Herbalife International is a “global nutrition company that has helped people pursue a healthy, active life since 1980,” according to its website. The company sells dietary and weight-loss products through independent distributors.
Herbalife’s employees and PACs were Sen. Harkin’s largest contributors between 1989 and 2012, according to the Center for Responsive Politics. They donated $87,636 during his most recent reelection campaign.
Herbalife also donated $100,000 to the Harkin Institute of Public Policy at Iowa State University, records show.
Herbalife may have benefitted from Sen. Harkin’s legislative prominence.
Harkin is chairman of the Senate Health, Education, Labor, and Pensions Committee. He “crafted the prevention and wellness title of the health reform bill, the Patient Protection and Affordable Care Act,” his website says.

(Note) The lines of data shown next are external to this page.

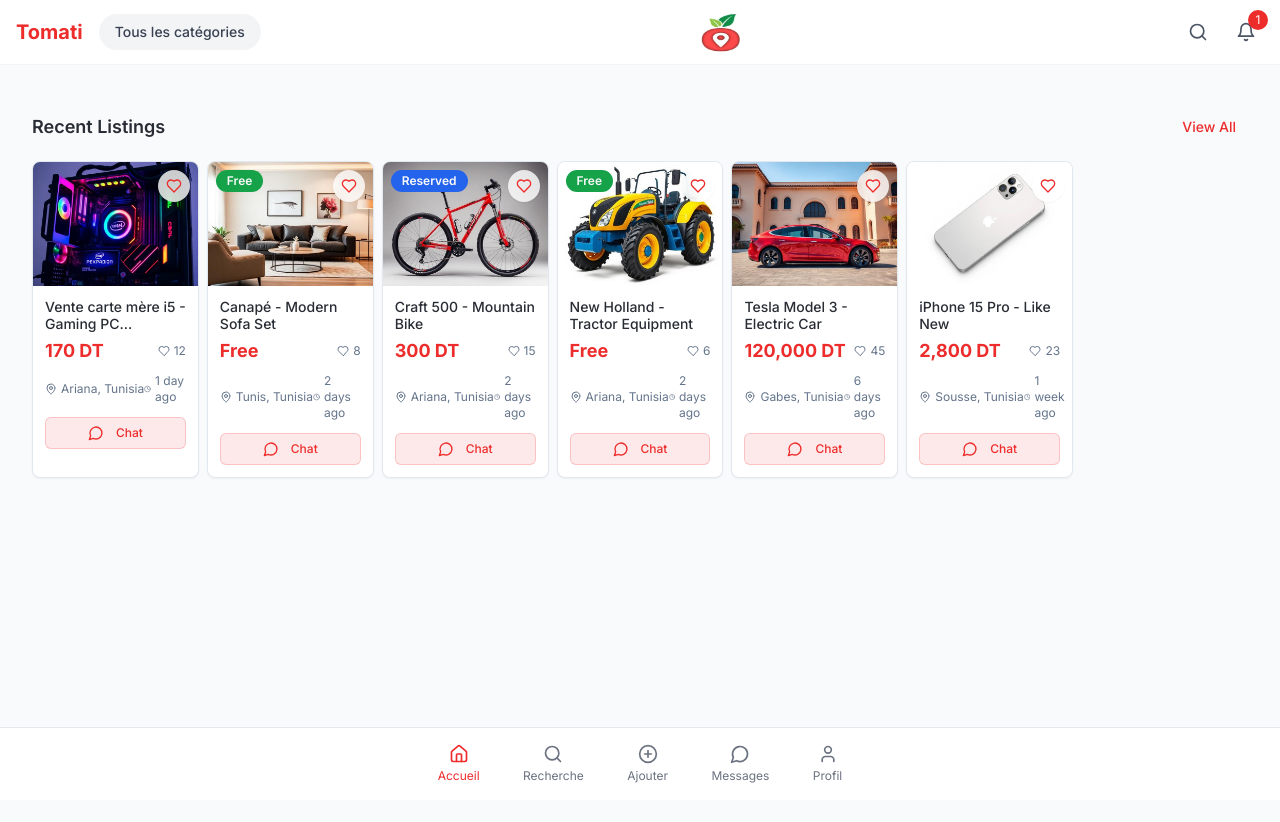
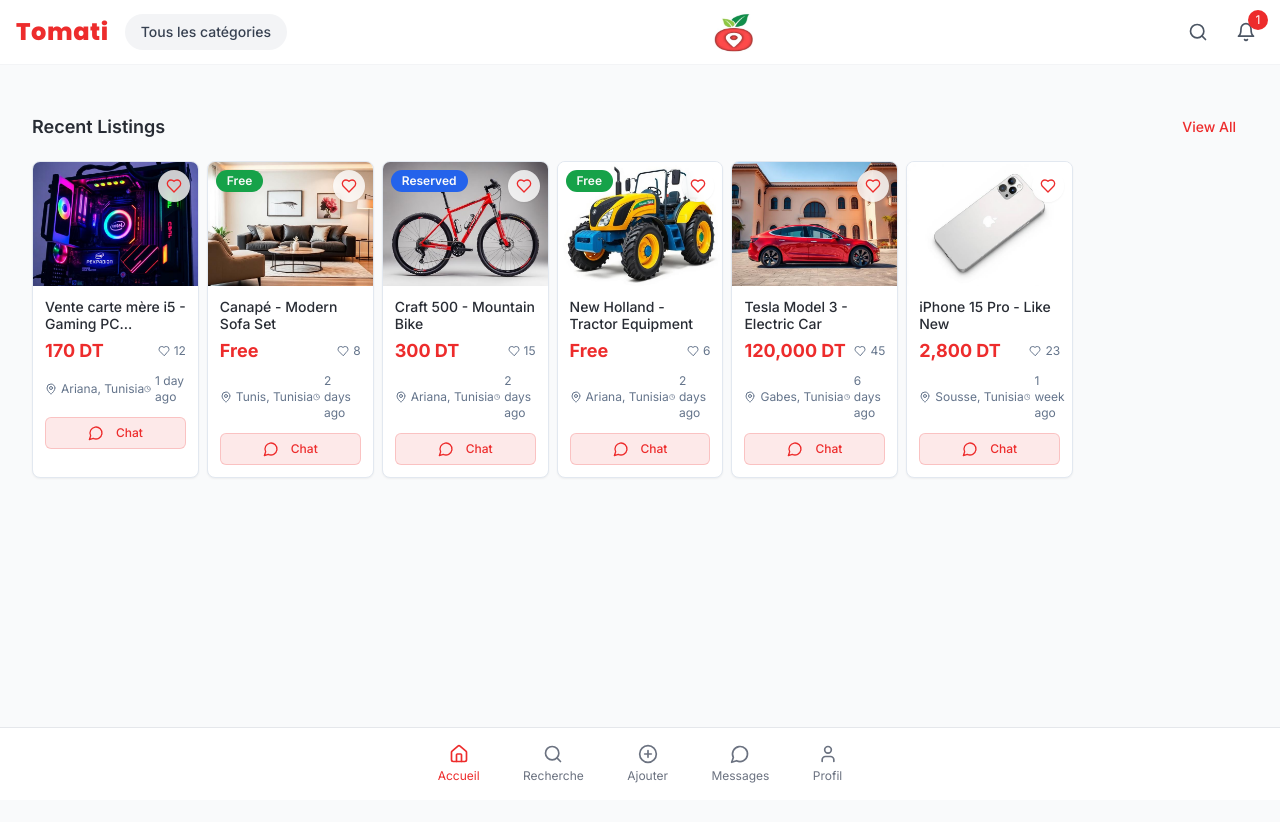
Before and after one commit to imen-nasrii/cool-mobile-spark, a React (Vite) app: page / in a window 1280 px wide. Shown: the top 822 px of the page. Built offline with nearby package versions, Linux system fonts and the light colour scheme.

Commit message:
Change text style
Modify the text style to be more appealing.

```diff
--- a/src/pages/Index.tsx
+++ b/src/pages/Index.tsx
@@ -59,7 +59,7 @@ const Index = () => {
             {/* Single Row Header */}
             <div className="flex items-center justify-between px-4 py-3">
               <div className="flex items-center gap-4">
-                <h1 className="text-xl font-bold text-primary">Tomati</h1>
+                <h1 className="text-2xl font-poppins font-extrabold text-primary tracking-wide">Tomati</h1>
                 <button className="px-4 py-2 bg-gray-100 rounded-full text-sm font-medium text-gray-700">
                   Tous les catégories
                 </button>
```
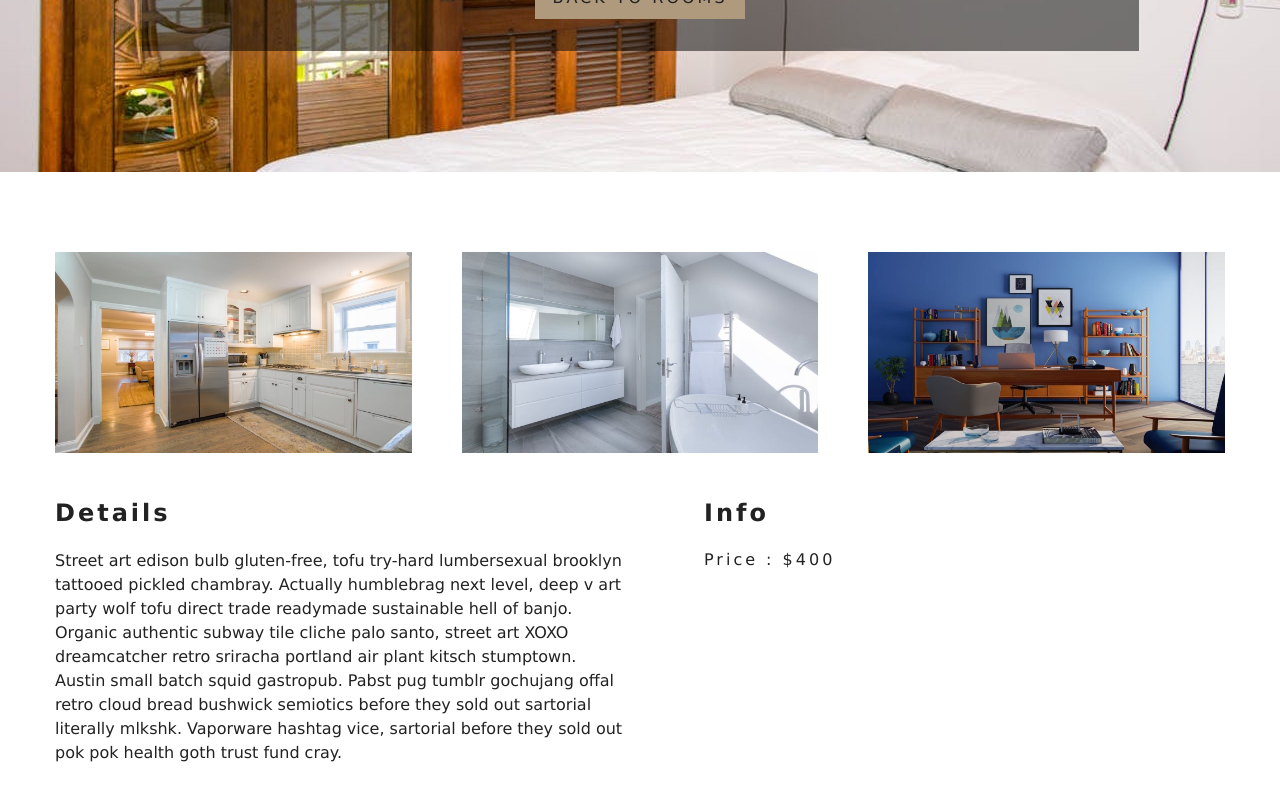
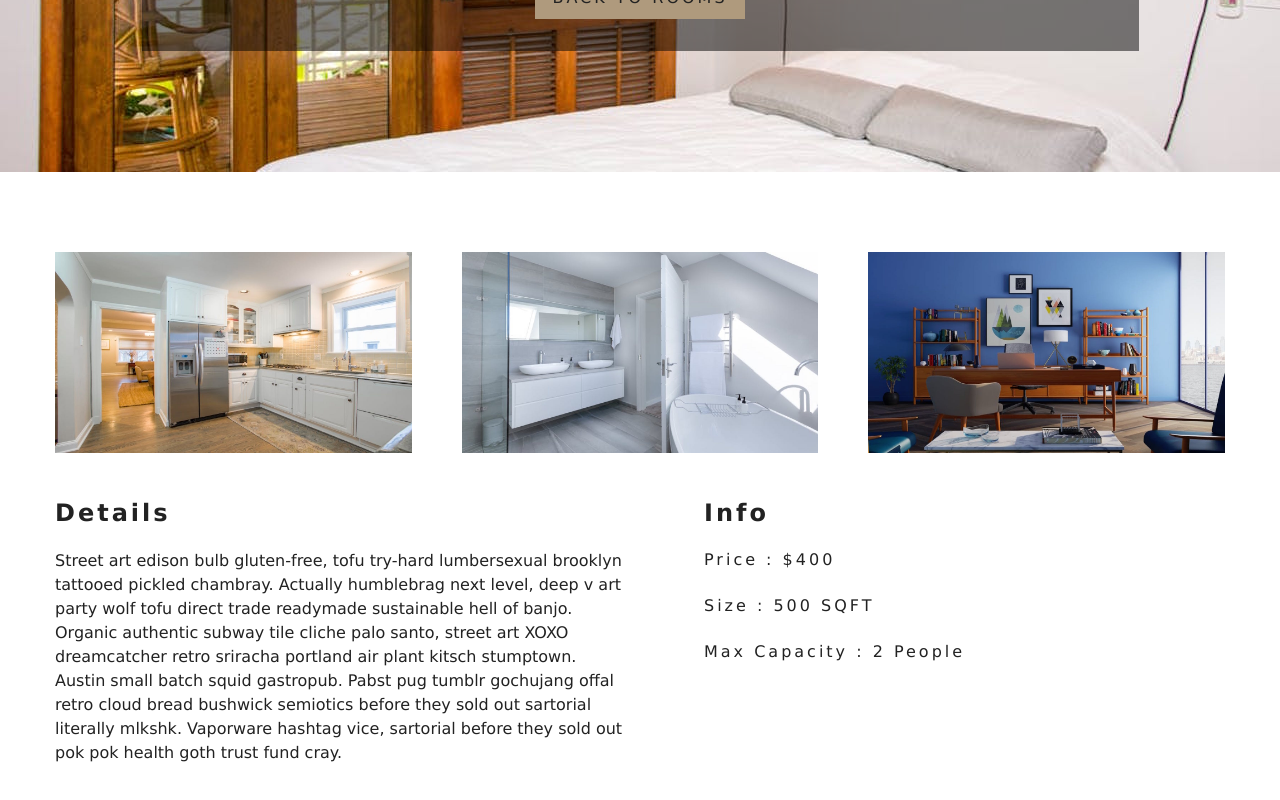
Before and after one commit to jamesdesigns/luxuryhotel-react, a React (Create React App) app: page /rooms/double-deluxe in a window 1280 px wide. Shown: the part 374-1174 px from the top of the page. Built offline with nearby package versions, Linux system fonts and the light colour scheme.

Commit message:
Add capacity, size, price to component

```diff
--- a/src/pages/SingleRoom.js
+++ b/src/pages/SingleRoom.js
@@ -66,6 +66,9 @@ export default class SingleRoom extends Component {
                 <article className="info">
                     <h3>info</h3>
                     <h6>price : ${price}</h6>
+                    <h6>size : {size} SQFT</h6>
+                    <h6>Max Capacity : {capacity} People</h6>
+                    <h6>{}</h6>
                 </article>
 
             </div>
```
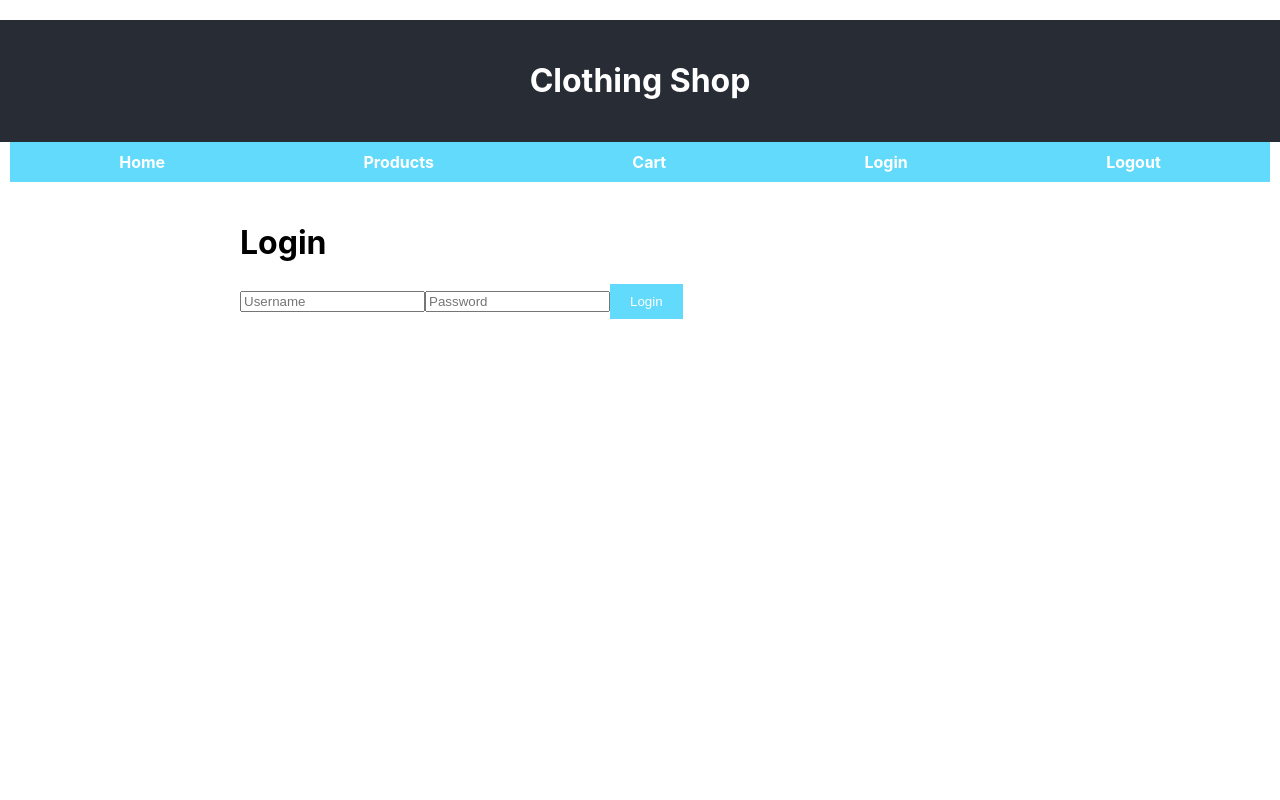
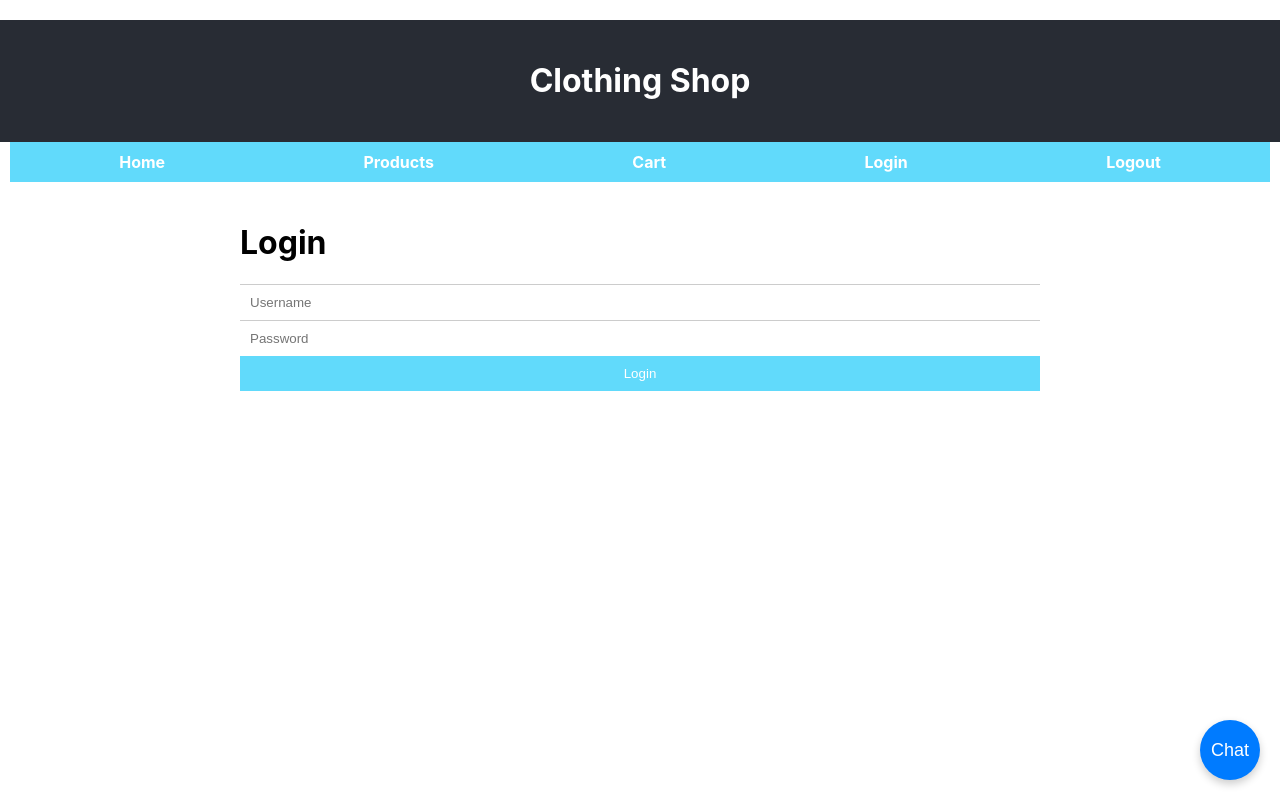
Before and after one commit to vitortomic/clothing-shop, a React (Create React App) app: page /login in a window 1280 px wide. Built offline with nearby package versions, Linux system fonts and the light colour scheme; no server answers.

Commit message:
use floating chat button

```diff
--- a/src/App.js
+++ b/src/App.js
@@ -1,5 +1,5 @@
-import React from 'react';
-import { BrowserRouter as Router, Route, Routes } from 'react-router-dom';
+import React, { useState } from 'react';
+import { Route, Routes } from 'react-router-dom';
 import Home from './components/Home';
 import ProductList from './components/ProductList';
 import ProductDetails from './components/ProductDetails';
@@ -8,9 +8,16 @@ import Login from './components/Login';
 import Logout from './components/Logout';
 import PrivateRoute from './components/PrivateRoute';
 import Chatbot from './components/Chatbot';
+import FloatingButton from './components/FloatingButton';
 import './styles/App.css';
 
 function App() {
+  const [isChatbotOpen, setIsChatbotOpen] = useState(false);
+
+  const toggleChatbot = () => {
+    setIsChatbotOpen(!isChatbotOpen);
+  };
+
   return (
     <div className="app-container">
       <header className="app-header">
@@ -33,7 +40,8 @@ function App() {
           <Route path="/logout" element={<Logout />} />
         </Routes>
       </main>
-      {/**<Chatbot />**/}
+      <FloatingButton onClick={toggleChatbot} />
+      <Chatbot isOpen={isChatbotOpen} onClose={toggleChatbot} />
     </div>
   );
 }
--- a/src/components/Chatbot.js
+++ b/src/components/Chatbot.js
@@ -4,7 +4,7 @@ import '../styles/Chatbot.css';
 
 const socket = io('http://localhost:5005'); // Ensure this is the correct port
 
-const Chatbot = () => {
+const Chatbot = ({ isOpen, onClose }) => {
   const [messages, setMessages] = useState([]);
   const [input, setInput] = useState('');
 
@@ -20,8 +20,14 @@ const Chatbot = () => {
     setInput('');
   };
 
+  if (!isOpen) return null;
+
   return (
     <div className="chatbot-container">
+      <div className="chatbot-header">
+        <h3>Chatbot</h3>
+        <button onClick={onClose} className="close-button">X</button>
+      </div>
       <div className="messages">
         {messages.map((msg, index) => (
           <div key={index} className={`message ${msg.user}`}>
--- /dev/null
+++ b/src/components/FloatingButton.js
@@ -0,0 +1,12 @@
+import React from 'react';
+import '../styles/FloatingButton.css';
+
+function FloatingButton({ onClick }) {
+  return (
+    <button className="floating-button" onClick={onClick}>
+      Chat
+    </button>
+  );
+}
+
+export default FloatingButton;
--- a/src/styles/Chatbot.css
+++ b/src/styles/Chatbot.css
@@ -0,0 +1,73 @@
+.chatbot-container {
+    position: fixed;
+    bottom: 80px; /* Adjust this based on your floating button size and position */
+    right: 20px;
+    width: 300px;
+    border: 1px solid #ccc;
+    border-radius: 8px;
+    box-shadow: 0 0 10px rgba(0, 0, 0, 0.1);
+    background: white;
+    overflow: hidden;
+    display: flex;
+    flex-direction: column;
+    max-height: 500px;
+  }
+
+  .chatbot-header {
+    display: flex;
+    justify-content: space-between;
+    align-items: center;
+    padding: 10px;
+    background: #007bff;
+    color: white;
+  }
+
+  .close-button {
+    background: transparent;
+    border: none;
+    color: white;
+    font-size: 16px;
+    cursor: pointer;
+  }
+
+  .messages {
+    flex: 1;
+    overflow-y: auto;
+    padding: 10px;
+    display: flex;
+    flex-direction: column;
+  }
+
+  .message {
+    margin: 5px 0;
+    padding: 10px;
+    border-radius: 10px;
+    max-width: 80%;
+  }
+
+  .message.user {
+    align-self: flex-end;
+    background: #007bff;
+    color: white;
+  }
+
+  .message.bot {
+    align-self: flex-start;
+    background: #f1f1f1;
+  }
+
+  input {
+    width: calc(100% - 20px);
+    padding: 10px;
+    border: none;
+    border-top: 1px solid #ccc;
+  }
+
+  button {
+    width: 100%;
+    padding: 10px;
+    border: none;
+    background: #007bff;
+    color: white;
+    cursor: pointer;
+  }
--- /dev/null
+++ b/src/styles/FloatingButton.css
@@ -0,0 +1,21 @@
+.floating-button {
+    position: fixed;
+    bottom: 20px;
+    right: 20px;
+    background-color: #007bff;
+    color: white;
+    border: none;
+    border-radius: 50%;
+    width: 60px;
+    height: 60px;
+    font-size: 18px;
+    cursor: pointer;
+    box-shadow: 0 4px 8px rgba(0, 0, 0, 0.2);
+    display: flex;
+    align-items: center;
+    justify-content: center;
+}
+
+.floating-button:hover {
+background-color: #0056b3;
+}
```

The wellness section of Obamacare promotes “prevention, wellness, and the public health and provides an unprecedented funding commitment to these areas” and “empowers families by giving them tools to find the best science-based nutrition information.”
Title IV includes body mass index measurements in its preventative service appointments, which the law requires health insurance plans cover for free. Herbalife is well known for its weight-loss products.
Harkin also introduced the Dietary Supplement Health and Education Act (DSHEA) in 1994, which “revolutionized the way that supplements are regulated and sold in the United States,” according to his website.
Herbalife also supported DSHEA, as it made clear in an interview with Sen. Harkin posted on one distribution website.
DSHEA “gave Americans the freedom and choice they enjoy in buying our products,” Herbalife wrote.
Harkin spoke highly of Herbalife’s products during the interview. “I strongly believe in helping people help themselves and that’s what Herbalife’s all about,” he said at the beginning of the interview. He continued to praise Herbalife throughout.
Herbalife’s stock value (NYSE: HLF) has risen substantially since the passage of the Affordable Care Act, aka Obamacare, in 2010. The stock had consistently hovered below $20 per share, rising to a maximum of $25. The price increased when Obamacare passed, topping out at $72.32 on April 20, 2012, before questions about the company's business model's legitimacy caused its stock value to drop dramatically.
Herbalife’s value bottomed out at $26.02 before rebounding to well above its pre-Obamacare peak. It is currently selling at $44.85 per share.
Herbalife’s profits also have risen sharply. Herbalife’s net income shot up by more than $100 million in 2011 over 2010. And Herbalife’s sales have risen from $1.3 billion in 2004 to $2.1 billion in 2007, $2.7 billion in 2010, and $3.5 billion in 2011.
Herbalife did not return multiple requests for comment.
Harkin Institute interim director David Peterson told the Free Beacon that the institute is not currently involved in any policy research and has not had any contact with Herbalife or any donors to the Institute.
“The donors have exactly zero influence on the institute’s research. There is no formal or informal mechanism for any donor to communicate any research agenda or priorities to the Harkin Institute. I have not spoken with any of the donors to the institute,” Peterson wrote in an email. He indicated the Iowa Board of Regents guides the institute’s research.
The Harkin Institute itself has been mired in controversy. Harkin’s wife, who sits on the board, rammed approval of the institute through the Board of Regents before her allies rotated off, leaving some regents completely ignorant of the institute until shortly before the vote.
As the Free Beacon has reported previously, another business whose interests the senator has championed was one of the biggest donors to the institute. The Board of Regents has since voted to forbid any new academic centers from being named for an active politician.
Sen. Harkin’s office did not return a request for comment.